One of the key witnesses for the first petitioner in the ongoing elections case, Miriam Gwalidi, on Thursday told the Constitutional Court in Lilongwe that she found an official from Malawi Electoral Commission (MEC) and Democratic Progressive Party (DPP) monitors altering results at a polling centre in Ndirande, Blantyre.
Gwalidi, who worked as a roving monitor for UTM Party, whose presidential candidate Saulos Chilima alongside Malawi Congress Party (MCP) presidential hopeful Lazarus Chakwera, are disputing the elections results announced by MEC, made the claims during cross-examination.
She made the allegation when quizzed by Attorney General (AG) Kalekeni Kaphale. Gwalidi was responding to questions over her sworn statements in which she has detailed various allegations of irregularities which various UTM monitors recorded.
Gwalidi, who was a roving monitor in Blantyre and was later stationed at the Main Tally Centre, cited the incident as evidence that she was a first-hand witness of the irregularities.

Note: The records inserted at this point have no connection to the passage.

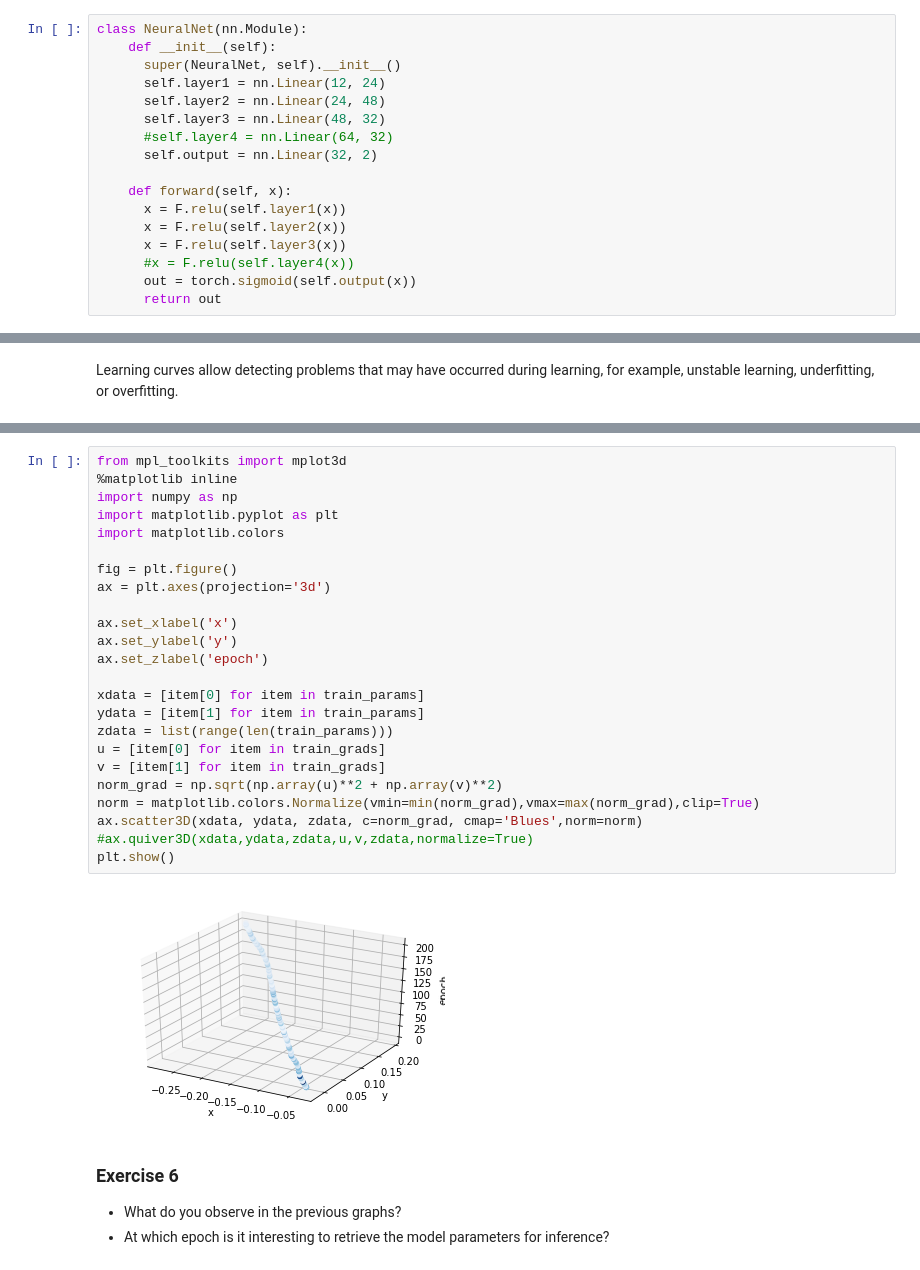
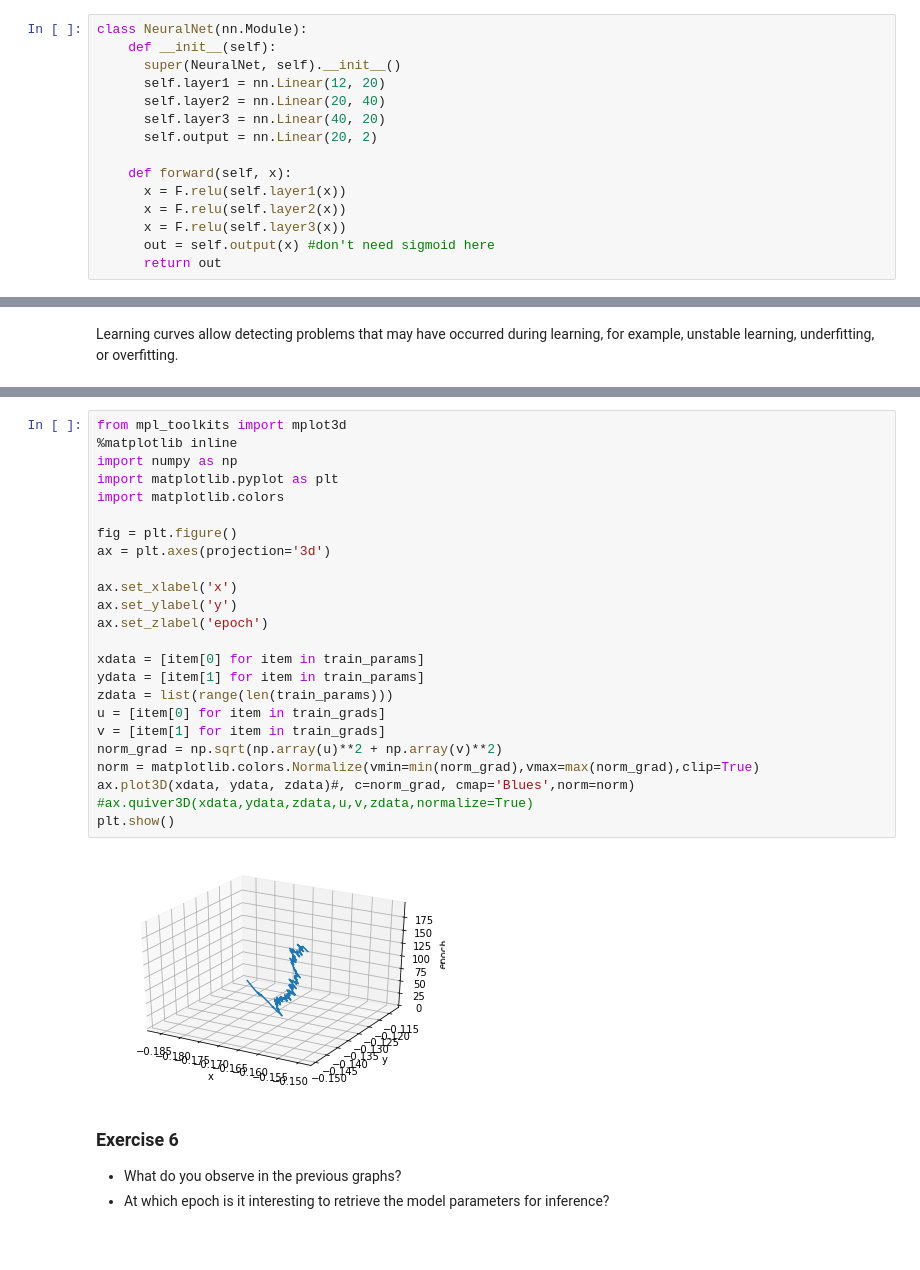
Before and after one commit to delemarchand2020/IVADO_MILA_DL, a Jupyter notebook: week2_tutorial_denis_lemarchand.ipynb, the cells around one changed output, grey strips where cells are left out. Drawn from its saved outputs; the diff is of its cells as text.

```diff
--- a/week2_tutorial_denis_lemarchand.ipynb
+++ b/week2_tutorial_denis_lemarchand.ipynb
@@ -343,18 +343,16 @@ Complete the following methods to define a neural network:
 class NeuralNet(nn.Module):
     def __init__(self):
       super(NeuralNet, self).__init__()
-      self.layer1 = nn.Linear(12, 24)
-      self.layer2 = nn.Linear(24, 48)
-      self.layer3 = nn.Linear(48, 32)
-      #self.layer4 = nn.Linear(64, 32)
-      self.output = nn.Linear(32, 2)
+      self.layer1 = nn.Linear(12, 20)
+      self.layer2 = nn.Linear(20, 40)
+      self.layer3 = nn.Linear(40, 20)
+      self.output = nn.Linear(20, 2)
 
     def forward(self, x):
       x = F.relu(self.layer1(x))
       x = F.relu(self.layer2(x))
       x = F.relu(self.layer3(x))
-      #x = F.relu(self.layer4(x))
-      out = torch.sigmoid(self.output(x))
+      out = self.output(x) #don't need sigmoid here
       return out
 # %% [markdown]
 ## Making predictions with a neural network
@@ -916,29 +920,29 @@ leg.get_frame().set_alpha(0.99)
 # %%
 from mpl_toolkits import mplot3d
 %matplotlib inline
 import numpy as np
 import matplotlib.pyplot as plt
 import matplotlib.colors
 
 fig = plt.figure()
 ax = plt.axes(projection='3d')
 
 ax.set_xlabel('x')
 ax.set_ylabel('y')
 ax.set_zlabel('epoch')
 
 xdata = [item[0] for item in train_params]
 ydata = [item[1] for item in train_params]
 zdata = list(range(len(train_params)))
 u = [item[0] for item in train_grads]
 v = [item[1] for item in train_grads]
 norm_grad = np.sqrt(np.array(u)**2 + np.array(v)**2)
 norm = matplotlib.colors.Normalize(vmin=min(norm_grad),vmax=max(norm_grad),clip=True)
-ax.scatter3D(xdata, ydata, zdata, c=norm_grad, cmap='Blues',norm=norm)
+ax.plot3D(xdata, ydata, zdata)#, c=norm_grad, cmap='Blues',norm=norm)
 #ax.quiver3D(xdata,ydata,zdata,u,v,zdata,normalize=True)
 plt.show()
 # %% [output]
-[figure, old version]
+[figure, new version]
 # %% [markdown]
 ### Exercise 6
 
```
Also changed, not shown: parts of 15 cells of this notebook.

“I received a call from UTM monitors while we were at the Main Tally Centre [Comesa Hall] that at Matope Polling Centre in Ndirande, UTM monitors were being denied access to result sheets. We went there and I found the MEC officer and DPP monitors altering the results,” she said.
Gwalidi continued tussling with Kaphale, who is representing MEC in the case, over various parts of her sworn statements, ranging from allegations of intimidation to use of duplicate sheets.
The hearing was interrupted in the morning by discrepancies in the files being used in the case with the five-judge panel headed by Justice Healey Potani expressing their displeasure with lawyers for first petitioner Saulos Chilima for failing to fulfil undertakings made earlier to put the files in order.
The court was forced to break for over an hour in the morning after lawyer Marshall Chilenga told the court that the UTM lawyers were yet to finish amending sworn statements of Gwalidi, the second witness to be paraded in court by the team.
Following remarks by Kaphale earlier in the day that after him, he will leave it to Tamando Chokotho, also representing MEC, to continue cross-examining Gwalidi, Chilenga in the afternoon when the court resumed at 2 pm rose and cited two foreign case authorities to the effect that where several defenders are on one case, a senior among the lawyers on that side should be the one to be heard throughout.
This was based on the fact that to have another lawyer for cross-examination after Kaphale would delay the case.
But Kaphale complained that lawyers for the first petitioner were always taking them by surprise.
“I thought we were moving from ambush to openness. We will give our response on that tomorrow
,” Kaphale said.
The AG continued taking Gwalidi through the presidential tally sheets, asking her to mention how many votes each political party received in a number of polling stations and streams across the nation.
While admitting of the tally sheets signed by UTM Party monitors, Gwalidi also pointed out a number of forms that were altered in favour of Mutharika and also agreed with others that were not altered in any way.
The witness also agreed some alterations were necessary and correctly done, in reference to one presidential candidate, Reverend Kaliya, who was given two votes at one stream, but on another form it was corrected that he got one vote, with a UTM monitor signing for that result.
Kaphale on a number of occasions asked the witness if she ever asked UTM Party monitors about the problems found on some forms to which she responded that she did not.
The AG asked whose fault that could have been not to approach the monitors and Gwalidi said it was her fault.
Kaphale also made Gwalidi admit that a monitor who witnessed voting, counting and tallying of votes on the ground, is better-placed to tell the truth [about the process and the ultimate results] than anyone else.
On one occasion, the witness said as much as one form was signed by a UTM monitor, Tembo Lapson, she could not guarantee that he was her party’s monitor because she did not have his sample signature with her.
Chilima and Chakwera are seeking the nullifaction of the presidential results in the May 21 2019 Tripartite Elections, aguing the poll was marred by irregularities.
Hearing of the case continues today.